=== Records to process ===

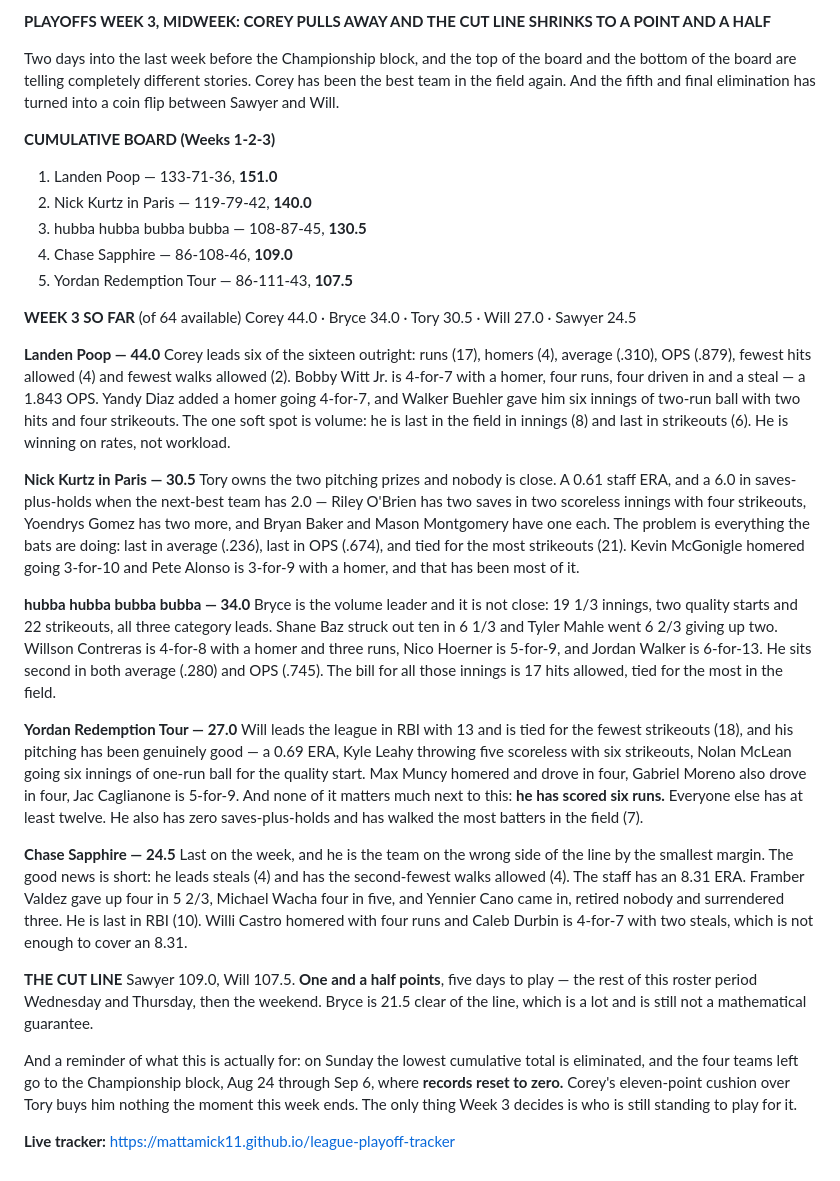
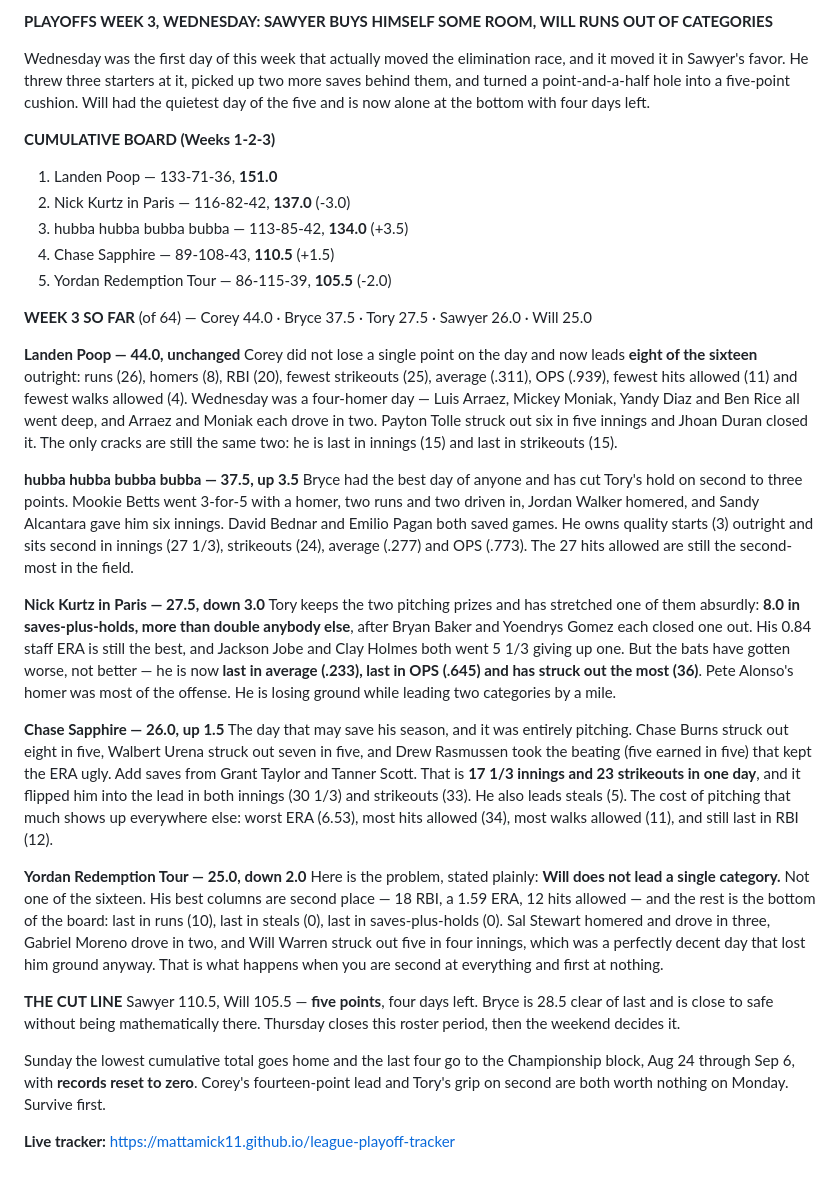
Before and after one commit to mattamick11/league-playoff-tracker, a Markdown page: recap.md, the part around the change. GitHub-like rendering.

Commit message:
Week 3 Wednesday recap (Aug 19), scored from Fantrax period 20 to date

```diff
--- a/recap.md
+++ b/recap.md
@@ -1,35 +1,34 @@
-**PLAYOFFS WEEK 3, MIDWEEK: COREY PULLS AWAY AND THE CUT LINE SHRINKS TO A POINT AND A HALF**
+**PLAYOFFS WEEK 3, WEDNESDAY: SAWYER BUYS HIMSELF SOME ROOM, WILL RUNS OUT OF CATEGORIES**
 
-Two days into the last week before the Championship block, and the top of the board and the bottom of the board are telling completely different stories. Corey has been the best team in the field again. And the fifth and final elimination has turned into a coin flip between Sawyer and Will.
+Wednesday was the first day of this week that actually moved the elimination race, and it moved it in Sawyer's favor. He threw three starters at it, picked up two more saves behind them, and turned a point-and-a-half hole into a five-point cushion. Will had the quietest day of the five and is now alone at the bottom with four days left.
 
 **CUMULATIVE BOARD (Weeks 1-2-3)**
 1. Landen Poop — 133-71-36, **151.0**
-2. Nick Kurtz in Paris — 119-79-42, **140.0**
-3. hubba hubba bubba bubba — 108-87-45, **130.5**
-4. Chase Sapphire — 86-108-46, **109.0**
-5. Yordan Redemption Tour — 86-111-43, **107.5**
+2. Nick Kurtz in Paris — 116-82-42, **137.0** (-3.0)
+3. hubba hubba bubba bubba — 113-85-42, **134.0** (+3.5)
+4. Chase Sapphire — 89-108-43, **110.5** (+1.5)
+5. Yordan Redemption Tour — 86-115-39, **105.5** (-2.0)
 
-**WEEK 3 SO FAR** (of 64 available)
-Corey 44.0 · Bryce 34.0 · Tory 30.5 · Will 27.0 · Sawyer 24.5
+**WEEK 3 SO FAR** (of 64) — Corey 44.0 · Bryce 37.5 · Tory 27.5 · Sawyer 26.0 · Will 25.0
 
-**Landen Poop — 44.0**
-Corey leads six of the sixteen outright: runs (17), homers (4), average (.310), OPS (.879), fewest hits allowed (4) and fewest walks allowed (2). Bobby Witt Jr. is 4-for-7 with a homer, four runs, four driven in and a steal — a 1.843 OPS. Yandy Diaz added a homer going 4-for-7, and Walker Buehler gave him six innings of two-run ball with two hits and four strikeouts. The one soft spot is volume: he is last in the field in innings (8) and last in strikeouts (6). He is winning on rates, not workload.
+**Landen Poop — 44.0, unchanged**
+Corey did not lose a single point on the day and now leads **eight of the sixteen** outright: runs (26), homers (8), RBI (20), fewest strikeouts (25), average (.311), OPS (.939), fewest hits allowed (11) and fewest walks allowed (4). Wednesday was a four-homer day — Luis Arraez, Mickey Moniak, Yandy Diaz and Ben Rice all went deep, and Arraez and Moniak each drove in two. Payton Tolle struck out six in five innings and Jhoan Duran closed it. The only cracks are still the same two: he is last in innings (15) and last in strikeouts (15).
 
-**Nick Kurtz in Paris — 30.5**
-Tory owns the two pitching prizes and nobody is close. A 0.61 staff ERA, and a 6.0 in saves-plus-holds when the next-best team has 2.0 — Riley O'Brien has two saves in two scoreless innings with four strikeouts, Yoendrys Gomez has two more, and Bryan Baker and Mason Montgomery have one each. The problem is everything the bats are doing: last in average (.236), last in OPS (.674), and tied for the most strikeouts (21). Kevin McGonigle homered going 3-for-10 and Pete Alonso is 3-for-9 with a homer, and that has been most of it.
+**hubba hubba bubba bubba — 37.5, up 3.5**
+Bryce had the best day of anyone and has cut Tory's hold on second to three points. Mookie Betts went 3-for-5 with a homer, two runs and two driven in, Jordan Walker homered, and Sandy Alcantara gave him six innings. David Bednar and Emilio Pagan both saved games. He owns quality starts (3) outright and sits second in innings (27 1/3), strikeouts (24), average (.277) and OPS (.773). The 27 hits allowed are still the second-most in the field.
 
-**hubba hubba bubba bubba — 34.0**
-Bryce is the volume leader and it is not close: 19 1/3 innings, two quality starts and 22 strikeouts, all three category leads. Shane Baz struck out ten in 6 1/3 and Tyler Mahle went 6 2/3 giving up two. Willson Contreras is 4-for-8 with a homer and three runs, Nico Hoerner is 5-for-9, and Jordan Walker is 6-for-13. He sits second in both average (.280) and OPS (.745). The bill for all those innings is 17 hits allowed, tied for the most in the field.
+**Nick Kurtz in Paris — 27.5, down 3.0**
+Tory keeps the two pitching prizes and has stretched one of them absurdly: **8.0 in saves-plus-holds, more than double anybody else**, after Bryan Baker and Yoendrys Gomez each closed one out. His 0.84 staff ERA is still the best, and Jackson Jobe and Clay Holmes both went 5 1/3 giving up one. But the bats have gotten worse, not better — he is now **last in average (.233), last in OPS (.645) and has struck out the most (36)**. Pete Alonso's homer was most of the offense. He is losing ground while leading two categories by a mile.
 
-**Yordan Redemption Tour — 27.0**
-Will leads the league in RBI with 13 and is tied for the fewest strikeouts (18), and his pitching has been genuinely good — a 0.69 ERA, Kyle Leahy throwing five scoreless with six strikeouts, Nolan McLean going six innings of one-run ball for the quality start. Max Muncy homered and drove in four, Gabriel Moreno also drove in four, Jac Caglianone is 5-for-9. And none of it matters much next to this: **he has scored six runs.** Everyone else has at least twelve. He also has zero saves-plus-holds and has walked the most batters in the field (7).
+**Chase Sapphire — 26.0, up 1.5**
+The day that may save his season, and it was entirely pitching. Chase Burns struck out eight in five, Walbert Urena struck out seven in five, and Drew Rasmussen took the beating (five earned in five) that kept the ERA ugly. Add saves from Grant Taylor and Tanner Scott. That is **17 1/3 innings and 23 strikeouts in one day**, and it flipped him into the lead in both innings (30 1/3) and strikeouts (33). He also leads steals (5). The cost of pitching that much shows up everywhere else: worst ERA (6.53), most hits allowed (34), most walks allowed (11), and still last in RBI (12).
 
-**Chase Sapphire — 24.5**
-Last on the week, and he is the team on the wrong side of the line by the smallest margin. The good news is short: he leads steals (4) and has the second-fewest walks allowed (4). The staff has an 8.31 ERA. Framber Valdez gave up four in 5 2/3, Michael Wacha four in five, and Yennier Cano came in, retired nobody and surrendered three. He is last in RBI (10). Willi Castro homered with four runs and Caleb Durbin is 4-for-7 with two steals, which is not enough to cover an 8.31.
+**Yordan Redemption Tour — 25.0, down 2.0**
+Here is the problem, stated plainly: **Will does not lead a single category.** Not one of the sixteen. His best columns are second place — 18 RBI, a 1.59 ERA, 12 hits allowed — and the rest is the bottom of the board: last in runs (10), last in steals (0), last in saves-plus-holds (0). Sal Stewart homered and drove in three, Gabriel Moreno drove in two, and Will Warren struck out five in four innings, which was a perfectly decent day that lost him ground anyway. That is what happens when you are second at everything and first at nothing.
 
 **THE CUT LINE**
-Sawyer 109.0, Will 107.5. **One and a half points**, five days to play — the rest of this roster period Wednesday and Thursday, then the weekend. Bryce is 21.5 clear of the line, which is a lot and is still not a mathematical guarantee.
+Sawyer 110.5, Will 105.5 — **five points**, four days left. Bryce is 28.5 clear of last and is close to safe without being mathematically there. Thursday closes this roster period, then the weekend decides it.
 
-And a reminder of what this is actually for: on Sunday the lowest cumulative total is eliminated, and the four teams left go to the Championship block, Aug 24 through Sep 6, where **records reset to zero.** Corey's eleven-point cushion over Tory buys him nothing the moment this week ends. The only thing Week 3 decides is who is still standing to play for it.
+Sunday the lowest cumulative total goes home and the last four go to the Championship block, Aug 24 through Sep 6, with **records reset to zero**. Corey's fourteen-point lead and Tory's grip on second are both worth nothing on Monday. Survive first.
 
 **Live tracker:** https://mattamick11.github.io/league-playoff-tracker
```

===

◆ Exercise
The lines in the records above that include the word "Championship" must be copied out.

◆ Exercise answer
-Two days into the last week before the Championship block, and the top of the board and the bottom of the board are telling completely different stories. Corey has been the best team in the field again. And the fifth and final elimination has turned into a coin flip between Sawyer and Will.
-And a reminder of what this is actually for: on Sunday the lowest cumulative total is eliminated, and the four teams left go to the Championship block, Aug 24 through Sep 6, where **records reset to zero.** Corey's eleven-point cushion over Tory buys him nothing the moment this week ends. The only thing Week 3 decides is who is still standing to play for it.
+Sunday the lowest cumulative total goes home and the last four go to the Championship block, Aug 24 through Sep 6, with **records reset to zero**. Corey's fourteen-point lead and Tory's grip on second are both worth nothing on Monday. Survive first.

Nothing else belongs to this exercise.